THE PROBLEM: Whenever a line in the entries includes the word "BoardState", copy that line out.

[Items from a dataset]

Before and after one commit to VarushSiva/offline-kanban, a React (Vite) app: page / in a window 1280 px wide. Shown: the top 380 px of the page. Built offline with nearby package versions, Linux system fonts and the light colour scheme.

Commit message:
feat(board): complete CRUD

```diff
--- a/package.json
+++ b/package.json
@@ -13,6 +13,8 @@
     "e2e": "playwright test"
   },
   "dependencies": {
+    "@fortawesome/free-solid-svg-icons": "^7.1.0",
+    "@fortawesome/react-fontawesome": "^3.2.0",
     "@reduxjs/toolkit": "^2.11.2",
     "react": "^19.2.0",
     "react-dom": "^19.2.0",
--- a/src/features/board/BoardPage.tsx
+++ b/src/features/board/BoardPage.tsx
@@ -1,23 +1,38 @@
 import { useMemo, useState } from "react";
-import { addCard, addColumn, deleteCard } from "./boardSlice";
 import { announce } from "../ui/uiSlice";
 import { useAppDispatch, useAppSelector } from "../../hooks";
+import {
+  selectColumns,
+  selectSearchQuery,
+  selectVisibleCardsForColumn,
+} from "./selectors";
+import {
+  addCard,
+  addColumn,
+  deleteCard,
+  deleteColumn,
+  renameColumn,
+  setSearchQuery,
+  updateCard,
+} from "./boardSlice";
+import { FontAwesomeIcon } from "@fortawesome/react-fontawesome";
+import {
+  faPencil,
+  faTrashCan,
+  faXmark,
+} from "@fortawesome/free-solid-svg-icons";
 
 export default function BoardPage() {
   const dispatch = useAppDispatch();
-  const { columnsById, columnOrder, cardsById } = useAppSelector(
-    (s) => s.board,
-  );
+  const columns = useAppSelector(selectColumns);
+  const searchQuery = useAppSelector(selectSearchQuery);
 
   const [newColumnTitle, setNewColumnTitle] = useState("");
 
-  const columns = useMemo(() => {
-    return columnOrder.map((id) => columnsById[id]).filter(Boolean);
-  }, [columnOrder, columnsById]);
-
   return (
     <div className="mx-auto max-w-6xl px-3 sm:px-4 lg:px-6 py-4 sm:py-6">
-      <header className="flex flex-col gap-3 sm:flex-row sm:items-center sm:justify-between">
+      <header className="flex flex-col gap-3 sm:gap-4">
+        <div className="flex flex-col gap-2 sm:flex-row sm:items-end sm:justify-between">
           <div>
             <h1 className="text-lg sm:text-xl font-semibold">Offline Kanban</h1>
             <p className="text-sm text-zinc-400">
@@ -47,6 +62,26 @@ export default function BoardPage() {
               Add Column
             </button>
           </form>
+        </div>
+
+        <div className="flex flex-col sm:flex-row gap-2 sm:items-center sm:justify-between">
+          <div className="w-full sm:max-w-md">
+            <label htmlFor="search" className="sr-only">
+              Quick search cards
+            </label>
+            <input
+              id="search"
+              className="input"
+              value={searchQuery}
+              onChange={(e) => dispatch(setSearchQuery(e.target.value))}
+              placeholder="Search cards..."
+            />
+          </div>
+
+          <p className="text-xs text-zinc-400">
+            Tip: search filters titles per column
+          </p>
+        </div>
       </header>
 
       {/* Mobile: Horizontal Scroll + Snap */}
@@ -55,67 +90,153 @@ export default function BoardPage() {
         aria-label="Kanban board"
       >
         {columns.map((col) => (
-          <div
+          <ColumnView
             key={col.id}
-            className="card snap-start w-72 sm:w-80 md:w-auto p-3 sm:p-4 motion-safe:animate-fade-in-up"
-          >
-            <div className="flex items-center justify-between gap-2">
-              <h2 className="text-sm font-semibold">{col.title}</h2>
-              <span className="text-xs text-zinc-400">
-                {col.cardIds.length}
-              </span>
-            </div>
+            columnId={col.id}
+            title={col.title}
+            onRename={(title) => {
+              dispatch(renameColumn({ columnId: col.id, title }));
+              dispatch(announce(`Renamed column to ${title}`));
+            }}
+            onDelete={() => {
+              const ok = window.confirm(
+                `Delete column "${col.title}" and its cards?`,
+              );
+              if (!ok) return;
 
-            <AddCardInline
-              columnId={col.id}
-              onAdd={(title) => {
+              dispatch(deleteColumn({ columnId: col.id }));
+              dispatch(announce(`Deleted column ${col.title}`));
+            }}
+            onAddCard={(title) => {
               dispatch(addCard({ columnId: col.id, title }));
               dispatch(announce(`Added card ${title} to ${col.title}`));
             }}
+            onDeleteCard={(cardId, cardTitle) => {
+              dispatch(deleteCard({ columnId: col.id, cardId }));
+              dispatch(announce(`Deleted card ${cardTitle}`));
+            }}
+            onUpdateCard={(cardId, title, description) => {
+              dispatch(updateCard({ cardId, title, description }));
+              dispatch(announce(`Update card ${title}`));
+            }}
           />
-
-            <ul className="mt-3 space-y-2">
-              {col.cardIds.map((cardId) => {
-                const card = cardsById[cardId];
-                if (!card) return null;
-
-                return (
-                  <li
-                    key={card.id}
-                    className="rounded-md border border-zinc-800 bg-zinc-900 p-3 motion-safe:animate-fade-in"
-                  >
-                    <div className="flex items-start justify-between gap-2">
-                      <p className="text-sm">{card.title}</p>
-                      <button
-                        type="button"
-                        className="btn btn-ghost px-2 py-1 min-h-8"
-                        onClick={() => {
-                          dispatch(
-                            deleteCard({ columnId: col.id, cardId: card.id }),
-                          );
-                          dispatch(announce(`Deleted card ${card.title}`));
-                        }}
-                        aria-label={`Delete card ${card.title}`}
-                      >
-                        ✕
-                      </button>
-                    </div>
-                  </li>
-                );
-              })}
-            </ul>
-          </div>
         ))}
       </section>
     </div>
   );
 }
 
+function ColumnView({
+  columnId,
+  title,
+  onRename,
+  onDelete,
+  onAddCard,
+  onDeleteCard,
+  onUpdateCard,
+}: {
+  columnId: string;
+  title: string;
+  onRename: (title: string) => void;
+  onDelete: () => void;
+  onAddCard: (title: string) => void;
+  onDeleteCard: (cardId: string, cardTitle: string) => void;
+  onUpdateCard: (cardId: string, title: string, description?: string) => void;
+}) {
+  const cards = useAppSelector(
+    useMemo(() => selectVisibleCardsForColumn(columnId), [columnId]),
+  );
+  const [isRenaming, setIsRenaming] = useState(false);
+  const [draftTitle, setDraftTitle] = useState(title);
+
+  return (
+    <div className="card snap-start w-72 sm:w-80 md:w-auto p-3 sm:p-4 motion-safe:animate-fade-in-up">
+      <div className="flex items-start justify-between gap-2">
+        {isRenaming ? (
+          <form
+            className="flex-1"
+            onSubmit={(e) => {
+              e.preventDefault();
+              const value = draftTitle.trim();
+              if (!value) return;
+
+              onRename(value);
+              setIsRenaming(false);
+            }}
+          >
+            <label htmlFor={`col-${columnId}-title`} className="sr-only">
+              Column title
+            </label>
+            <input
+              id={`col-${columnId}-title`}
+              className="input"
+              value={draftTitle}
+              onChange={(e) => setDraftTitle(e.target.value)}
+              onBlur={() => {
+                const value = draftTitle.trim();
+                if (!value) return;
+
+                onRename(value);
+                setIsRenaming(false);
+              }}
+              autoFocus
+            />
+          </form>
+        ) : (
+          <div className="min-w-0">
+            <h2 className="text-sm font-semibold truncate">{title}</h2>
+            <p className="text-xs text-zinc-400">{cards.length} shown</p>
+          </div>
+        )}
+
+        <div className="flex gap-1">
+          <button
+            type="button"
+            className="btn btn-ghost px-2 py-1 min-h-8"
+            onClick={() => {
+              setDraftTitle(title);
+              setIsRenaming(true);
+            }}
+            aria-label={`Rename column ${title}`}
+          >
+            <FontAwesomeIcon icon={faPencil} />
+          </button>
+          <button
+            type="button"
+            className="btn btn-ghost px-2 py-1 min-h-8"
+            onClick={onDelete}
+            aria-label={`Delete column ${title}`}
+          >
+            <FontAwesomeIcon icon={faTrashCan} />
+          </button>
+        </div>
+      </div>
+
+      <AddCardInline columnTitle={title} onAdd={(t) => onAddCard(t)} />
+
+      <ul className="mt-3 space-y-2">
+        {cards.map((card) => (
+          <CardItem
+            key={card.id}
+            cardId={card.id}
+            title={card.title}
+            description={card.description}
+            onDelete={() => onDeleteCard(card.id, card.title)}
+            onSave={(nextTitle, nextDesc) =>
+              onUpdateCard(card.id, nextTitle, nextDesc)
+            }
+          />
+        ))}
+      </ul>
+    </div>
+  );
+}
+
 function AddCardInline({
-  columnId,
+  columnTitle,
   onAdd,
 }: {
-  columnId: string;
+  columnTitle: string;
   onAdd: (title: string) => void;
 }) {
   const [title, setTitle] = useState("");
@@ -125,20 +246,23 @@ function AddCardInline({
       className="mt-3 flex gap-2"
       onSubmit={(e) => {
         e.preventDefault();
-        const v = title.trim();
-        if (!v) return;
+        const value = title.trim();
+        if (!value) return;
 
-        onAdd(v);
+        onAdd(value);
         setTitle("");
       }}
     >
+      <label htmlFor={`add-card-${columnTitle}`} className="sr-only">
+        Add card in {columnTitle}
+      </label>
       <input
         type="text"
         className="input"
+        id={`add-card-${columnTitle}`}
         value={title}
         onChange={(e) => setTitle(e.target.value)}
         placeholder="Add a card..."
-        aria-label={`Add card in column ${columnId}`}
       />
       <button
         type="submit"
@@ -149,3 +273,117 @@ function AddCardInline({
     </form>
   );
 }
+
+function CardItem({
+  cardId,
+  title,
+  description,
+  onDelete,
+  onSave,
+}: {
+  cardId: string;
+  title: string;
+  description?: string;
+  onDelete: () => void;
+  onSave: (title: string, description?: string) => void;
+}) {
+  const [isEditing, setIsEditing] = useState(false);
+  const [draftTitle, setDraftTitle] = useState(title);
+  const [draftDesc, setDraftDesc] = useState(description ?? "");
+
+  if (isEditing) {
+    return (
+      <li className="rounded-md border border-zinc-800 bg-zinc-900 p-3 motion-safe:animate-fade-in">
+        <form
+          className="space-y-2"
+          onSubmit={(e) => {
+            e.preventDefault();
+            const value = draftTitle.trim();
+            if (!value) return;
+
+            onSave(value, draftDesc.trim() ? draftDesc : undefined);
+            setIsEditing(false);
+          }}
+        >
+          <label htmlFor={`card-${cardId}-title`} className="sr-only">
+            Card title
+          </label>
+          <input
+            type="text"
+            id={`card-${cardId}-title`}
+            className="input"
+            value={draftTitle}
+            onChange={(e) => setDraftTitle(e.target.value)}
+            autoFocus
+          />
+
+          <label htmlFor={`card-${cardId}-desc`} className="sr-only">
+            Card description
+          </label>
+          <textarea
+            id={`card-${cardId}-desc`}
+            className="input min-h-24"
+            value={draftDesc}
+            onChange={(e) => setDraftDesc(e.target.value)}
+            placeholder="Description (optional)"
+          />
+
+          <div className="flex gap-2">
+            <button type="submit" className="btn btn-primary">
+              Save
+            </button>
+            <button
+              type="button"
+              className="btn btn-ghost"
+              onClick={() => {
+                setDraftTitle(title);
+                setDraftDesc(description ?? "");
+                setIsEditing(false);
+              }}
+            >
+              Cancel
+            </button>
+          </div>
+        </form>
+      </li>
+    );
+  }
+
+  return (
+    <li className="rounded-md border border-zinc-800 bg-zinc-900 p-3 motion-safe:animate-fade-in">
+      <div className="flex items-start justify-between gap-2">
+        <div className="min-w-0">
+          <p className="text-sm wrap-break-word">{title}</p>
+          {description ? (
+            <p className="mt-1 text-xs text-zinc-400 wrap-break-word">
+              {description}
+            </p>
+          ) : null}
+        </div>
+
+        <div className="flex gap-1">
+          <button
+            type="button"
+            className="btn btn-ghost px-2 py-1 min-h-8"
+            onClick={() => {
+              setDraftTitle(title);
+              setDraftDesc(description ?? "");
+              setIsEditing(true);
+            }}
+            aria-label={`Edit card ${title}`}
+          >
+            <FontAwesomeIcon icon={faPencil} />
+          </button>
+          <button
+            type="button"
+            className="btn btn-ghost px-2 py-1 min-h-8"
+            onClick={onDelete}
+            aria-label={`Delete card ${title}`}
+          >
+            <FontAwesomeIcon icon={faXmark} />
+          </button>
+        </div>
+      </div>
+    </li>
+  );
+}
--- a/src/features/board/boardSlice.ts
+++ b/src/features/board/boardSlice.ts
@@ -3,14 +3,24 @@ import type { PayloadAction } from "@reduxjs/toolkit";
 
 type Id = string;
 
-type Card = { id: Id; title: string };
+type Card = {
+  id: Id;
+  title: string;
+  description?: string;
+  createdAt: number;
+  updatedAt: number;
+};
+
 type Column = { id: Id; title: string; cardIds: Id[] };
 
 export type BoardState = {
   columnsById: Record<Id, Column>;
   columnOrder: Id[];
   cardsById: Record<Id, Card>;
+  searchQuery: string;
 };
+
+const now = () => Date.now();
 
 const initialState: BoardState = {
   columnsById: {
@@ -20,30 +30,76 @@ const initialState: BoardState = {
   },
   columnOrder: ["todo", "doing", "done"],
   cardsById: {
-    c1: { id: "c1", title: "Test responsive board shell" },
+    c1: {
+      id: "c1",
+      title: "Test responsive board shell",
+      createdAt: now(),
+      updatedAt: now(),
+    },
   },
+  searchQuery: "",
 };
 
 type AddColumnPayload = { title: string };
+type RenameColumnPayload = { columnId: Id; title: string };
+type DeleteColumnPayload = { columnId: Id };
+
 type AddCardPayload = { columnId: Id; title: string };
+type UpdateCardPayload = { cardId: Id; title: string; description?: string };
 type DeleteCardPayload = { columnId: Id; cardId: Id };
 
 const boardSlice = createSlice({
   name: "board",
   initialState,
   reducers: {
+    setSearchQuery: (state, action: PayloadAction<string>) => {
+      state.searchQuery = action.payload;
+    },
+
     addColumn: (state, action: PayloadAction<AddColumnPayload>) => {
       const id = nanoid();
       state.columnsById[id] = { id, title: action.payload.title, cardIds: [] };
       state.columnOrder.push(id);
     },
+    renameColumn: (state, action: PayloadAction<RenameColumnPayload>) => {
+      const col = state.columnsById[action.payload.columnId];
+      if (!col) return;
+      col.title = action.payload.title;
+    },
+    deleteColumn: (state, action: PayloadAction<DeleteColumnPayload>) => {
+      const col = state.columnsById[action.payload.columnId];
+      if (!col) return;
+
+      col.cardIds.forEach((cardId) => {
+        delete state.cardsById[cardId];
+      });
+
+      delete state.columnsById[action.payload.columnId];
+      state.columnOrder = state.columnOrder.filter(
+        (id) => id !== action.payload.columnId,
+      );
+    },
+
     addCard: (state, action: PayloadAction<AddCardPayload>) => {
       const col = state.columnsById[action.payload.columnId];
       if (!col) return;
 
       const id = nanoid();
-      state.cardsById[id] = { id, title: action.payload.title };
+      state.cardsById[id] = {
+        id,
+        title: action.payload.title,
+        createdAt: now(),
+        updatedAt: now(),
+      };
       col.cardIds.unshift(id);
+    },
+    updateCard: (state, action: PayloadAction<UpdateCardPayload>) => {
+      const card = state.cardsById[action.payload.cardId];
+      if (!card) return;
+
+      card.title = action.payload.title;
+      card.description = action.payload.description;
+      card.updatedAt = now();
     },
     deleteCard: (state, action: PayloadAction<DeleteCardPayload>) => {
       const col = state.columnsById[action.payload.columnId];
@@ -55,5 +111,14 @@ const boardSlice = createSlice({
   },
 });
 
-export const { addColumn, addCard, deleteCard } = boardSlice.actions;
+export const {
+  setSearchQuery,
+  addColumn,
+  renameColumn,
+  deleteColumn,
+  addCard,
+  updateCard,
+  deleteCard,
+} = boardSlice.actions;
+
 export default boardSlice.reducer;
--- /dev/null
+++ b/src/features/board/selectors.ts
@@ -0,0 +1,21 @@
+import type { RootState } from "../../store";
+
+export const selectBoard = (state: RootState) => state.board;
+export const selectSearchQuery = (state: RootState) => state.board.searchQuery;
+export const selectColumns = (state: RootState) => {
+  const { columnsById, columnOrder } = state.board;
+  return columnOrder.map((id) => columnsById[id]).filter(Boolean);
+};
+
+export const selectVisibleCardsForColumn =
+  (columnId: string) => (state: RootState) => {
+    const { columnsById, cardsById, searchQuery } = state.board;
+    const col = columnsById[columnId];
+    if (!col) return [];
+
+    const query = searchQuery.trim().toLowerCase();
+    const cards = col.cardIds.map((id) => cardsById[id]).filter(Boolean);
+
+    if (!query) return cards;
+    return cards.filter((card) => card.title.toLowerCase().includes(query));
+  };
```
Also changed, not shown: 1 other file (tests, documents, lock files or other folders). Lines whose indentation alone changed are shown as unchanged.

EXPECTED ANSWER:
 export type BoardState = {
 const initialState: BoardState = {
@@ -20,30 +30,76 @@ const initialState: BoardState = {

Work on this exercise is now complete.